Thermal injury is a broad term that describes any type of injury resulting from exposure to extreme temperatures. It can occur due to exposure to fire, hot objects, steam burns, radiation, caustic chemicals, or electrical currents. It can be a life-threatening injury, so it is important for nurses to be familiar with its signs and symptoms, as well as the interventions necessary for successful outcomes.
NANDA Nursing Diagnosis Definition
Risk for thermal injury is defined by the NANDA International nursing diagnosis organization as “the state in which an individual is at greater risk than the average person for developing physical harm from environmental temperatures that are either too high or too low.”
- Perceived lack of control to prevent injury due to temperature extremes
- Expressions of concern about the environment
- Statements of distress related to high or low temperatures
- Signs of potential exposure to extreme temperatures
- Inadequate clothing or protective equipment
- Activity levels that may increase the risk of thermal injury
- Ineffective thermoregulation: The failure to maintain body temperature within normal limits due to inadequate circulating blood volume, activity level, rest periods, or the use of inappropriate clothing.
- Environmental exposure: Prolonged gross motor activities in hot or cold climates.
- Chronic illnesses: Severity of illness, specific medical treatments, and metabolic causes may increase the risk of thermal injury.
Those most at risk for thermal injury include:
- Infants and young children: Their immature physiology makes them more susceptible to heat or cold stress.
- Elderly adults: Many elderly suffer from chronic illnesses that make them more susceptible to extreme temperatures.
- People with limited mobility: Immobility can reduce skin circulation, making it more difficult to dissipate excess body heat and thus increasing the risk of thermal injury.
If left untreated, thermal injury can lead to complications such as shock, infections, burns, and even death.
Suggestions for Use
It is important for nurses to recognize the signs and symptoms of thermal injury and take steps to prevent it. Nurses can assess for risk and intervening factors associated with thermal injury for each patient.

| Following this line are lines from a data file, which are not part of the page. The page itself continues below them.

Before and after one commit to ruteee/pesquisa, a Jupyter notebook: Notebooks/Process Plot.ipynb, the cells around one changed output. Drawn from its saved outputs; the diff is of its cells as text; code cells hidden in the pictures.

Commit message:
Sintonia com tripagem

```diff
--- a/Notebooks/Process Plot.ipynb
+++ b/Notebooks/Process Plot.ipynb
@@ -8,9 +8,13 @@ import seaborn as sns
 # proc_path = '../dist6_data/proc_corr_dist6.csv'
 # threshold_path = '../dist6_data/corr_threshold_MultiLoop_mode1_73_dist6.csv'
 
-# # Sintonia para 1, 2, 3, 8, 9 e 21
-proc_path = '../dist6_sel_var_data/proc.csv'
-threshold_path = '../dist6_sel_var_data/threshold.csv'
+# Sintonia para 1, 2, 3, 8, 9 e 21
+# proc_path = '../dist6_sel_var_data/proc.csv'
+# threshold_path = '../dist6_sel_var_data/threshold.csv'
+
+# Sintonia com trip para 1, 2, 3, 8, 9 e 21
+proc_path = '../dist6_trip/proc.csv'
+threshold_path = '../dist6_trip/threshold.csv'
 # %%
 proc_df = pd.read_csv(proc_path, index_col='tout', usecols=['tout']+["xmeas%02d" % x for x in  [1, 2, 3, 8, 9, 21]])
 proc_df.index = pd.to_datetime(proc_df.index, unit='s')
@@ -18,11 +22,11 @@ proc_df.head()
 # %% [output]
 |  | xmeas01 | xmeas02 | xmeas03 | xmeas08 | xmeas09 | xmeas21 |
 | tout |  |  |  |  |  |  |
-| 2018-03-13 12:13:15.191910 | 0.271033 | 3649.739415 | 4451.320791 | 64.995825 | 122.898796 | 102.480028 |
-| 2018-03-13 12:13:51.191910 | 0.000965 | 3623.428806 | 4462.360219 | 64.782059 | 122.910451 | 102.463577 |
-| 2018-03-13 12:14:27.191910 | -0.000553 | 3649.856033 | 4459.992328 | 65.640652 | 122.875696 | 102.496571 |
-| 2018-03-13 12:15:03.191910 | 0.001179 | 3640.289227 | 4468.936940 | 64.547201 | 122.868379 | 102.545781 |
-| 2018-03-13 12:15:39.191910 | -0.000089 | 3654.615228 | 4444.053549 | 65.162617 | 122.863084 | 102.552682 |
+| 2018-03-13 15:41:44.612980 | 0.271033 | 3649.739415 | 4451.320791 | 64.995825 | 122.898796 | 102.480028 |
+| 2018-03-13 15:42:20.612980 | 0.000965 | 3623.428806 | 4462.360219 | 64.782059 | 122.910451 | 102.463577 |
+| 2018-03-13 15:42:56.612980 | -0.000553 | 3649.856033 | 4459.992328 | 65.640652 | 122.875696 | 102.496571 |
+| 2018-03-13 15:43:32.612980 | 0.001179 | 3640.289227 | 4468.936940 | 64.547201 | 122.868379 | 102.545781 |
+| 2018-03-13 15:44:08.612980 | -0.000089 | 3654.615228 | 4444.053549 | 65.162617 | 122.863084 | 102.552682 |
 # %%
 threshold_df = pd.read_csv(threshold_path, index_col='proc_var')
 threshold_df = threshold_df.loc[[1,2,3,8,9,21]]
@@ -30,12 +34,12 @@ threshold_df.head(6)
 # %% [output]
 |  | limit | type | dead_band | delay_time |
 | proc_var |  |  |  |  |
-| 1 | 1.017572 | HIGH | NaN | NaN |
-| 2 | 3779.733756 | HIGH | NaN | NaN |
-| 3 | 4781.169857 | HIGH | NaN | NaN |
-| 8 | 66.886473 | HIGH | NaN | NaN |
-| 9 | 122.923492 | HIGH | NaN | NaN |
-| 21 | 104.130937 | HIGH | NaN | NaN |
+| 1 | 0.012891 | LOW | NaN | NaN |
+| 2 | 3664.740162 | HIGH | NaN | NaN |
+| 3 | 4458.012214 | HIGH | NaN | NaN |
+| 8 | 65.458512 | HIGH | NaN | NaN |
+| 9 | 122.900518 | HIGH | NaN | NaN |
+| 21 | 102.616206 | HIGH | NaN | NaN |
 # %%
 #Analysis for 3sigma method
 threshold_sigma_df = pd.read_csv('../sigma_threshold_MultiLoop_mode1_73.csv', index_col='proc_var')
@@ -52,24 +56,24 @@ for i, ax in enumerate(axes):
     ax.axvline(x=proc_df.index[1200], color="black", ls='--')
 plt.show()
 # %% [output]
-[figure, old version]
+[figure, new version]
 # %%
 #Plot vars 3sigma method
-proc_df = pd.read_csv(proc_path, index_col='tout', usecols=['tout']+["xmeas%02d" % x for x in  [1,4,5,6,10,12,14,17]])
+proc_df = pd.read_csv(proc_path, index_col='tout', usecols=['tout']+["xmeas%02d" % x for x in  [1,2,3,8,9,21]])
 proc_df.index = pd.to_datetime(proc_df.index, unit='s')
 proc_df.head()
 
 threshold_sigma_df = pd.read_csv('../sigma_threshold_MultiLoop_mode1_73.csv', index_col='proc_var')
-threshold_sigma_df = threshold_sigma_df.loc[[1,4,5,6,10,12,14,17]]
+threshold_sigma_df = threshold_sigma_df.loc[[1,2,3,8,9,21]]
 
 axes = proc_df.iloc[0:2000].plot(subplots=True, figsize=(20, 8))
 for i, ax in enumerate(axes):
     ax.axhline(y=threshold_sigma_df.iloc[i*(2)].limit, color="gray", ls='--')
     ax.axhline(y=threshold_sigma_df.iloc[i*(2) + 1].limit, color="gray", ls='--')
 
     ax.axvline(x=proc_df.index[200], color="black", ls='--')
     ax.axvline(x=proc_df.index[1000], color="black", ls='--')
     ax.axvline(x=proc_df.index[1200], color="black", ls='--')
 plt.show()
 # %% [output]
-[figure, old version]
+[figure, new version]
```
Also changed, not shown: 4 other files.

They can reinforce the importance of safety measures to help prevent thermal injury, including wearing appropriate layers of clothing, changing clothes often, and providing adequate rest periods.
Suggested Alternative NANDA Diagnoses
Alternative diagnoses should be used whenever possible. These include:
- Ineffective thermoregulation
- Risk for decreased cardiac output
- Activity intolerance
- Ineffective tissue perfusion
When describing the severity of a patient’s risk for thermal injury, it is important to use objective data such as temperature, skin turgor, and color of the patient’s skin, as well as subjective data such as the patient’s perception and distress associated with the environment.
The following NOC results may be seen when a patient has a risk of thermal injury:
- Skin Integrity: Skin is intact with no evidence of burns or other signs of thermal injury
- Self-Care Status: Patient is able to dress appropriately for temperatures outside the home
- Cardiac Output: Adequate peripheral circulation is maintained
- Thermoregulation: Patient is able to maintain body temperature within normal limits
- Knowledge: Patient demonstrates an understanding of the signs and symptoms of thermal injury and preventive measures
The following NIC interventions may be implemented when a patient is at risk for thermal injury:
- Thermoregulation Enhancement: Monitor temperature, provide hydration and electrolyte maintenance, provide comfortable room temperature.
- Environmental Temperature Management: Monitor temperature of external environment, provide appropriate clothing and protective gear.
- Health Teaching: Educate the patient on the signs and symptoms of thermal injury, preventive measures.
- Risk Identification: Assess for environmental and metabolic factors that may increase the risk of thermal injury.
Conclusion and FAQ
Thermal injury is a serious condition that can have devastating consequences if left untreated. Nurses must be aware of the risk factors and signs and symptoms of thermal injury and be prepared to provide care for these patients. All staff members should be knowledgeable about the best practices for preventing thermal injury in all patient populations.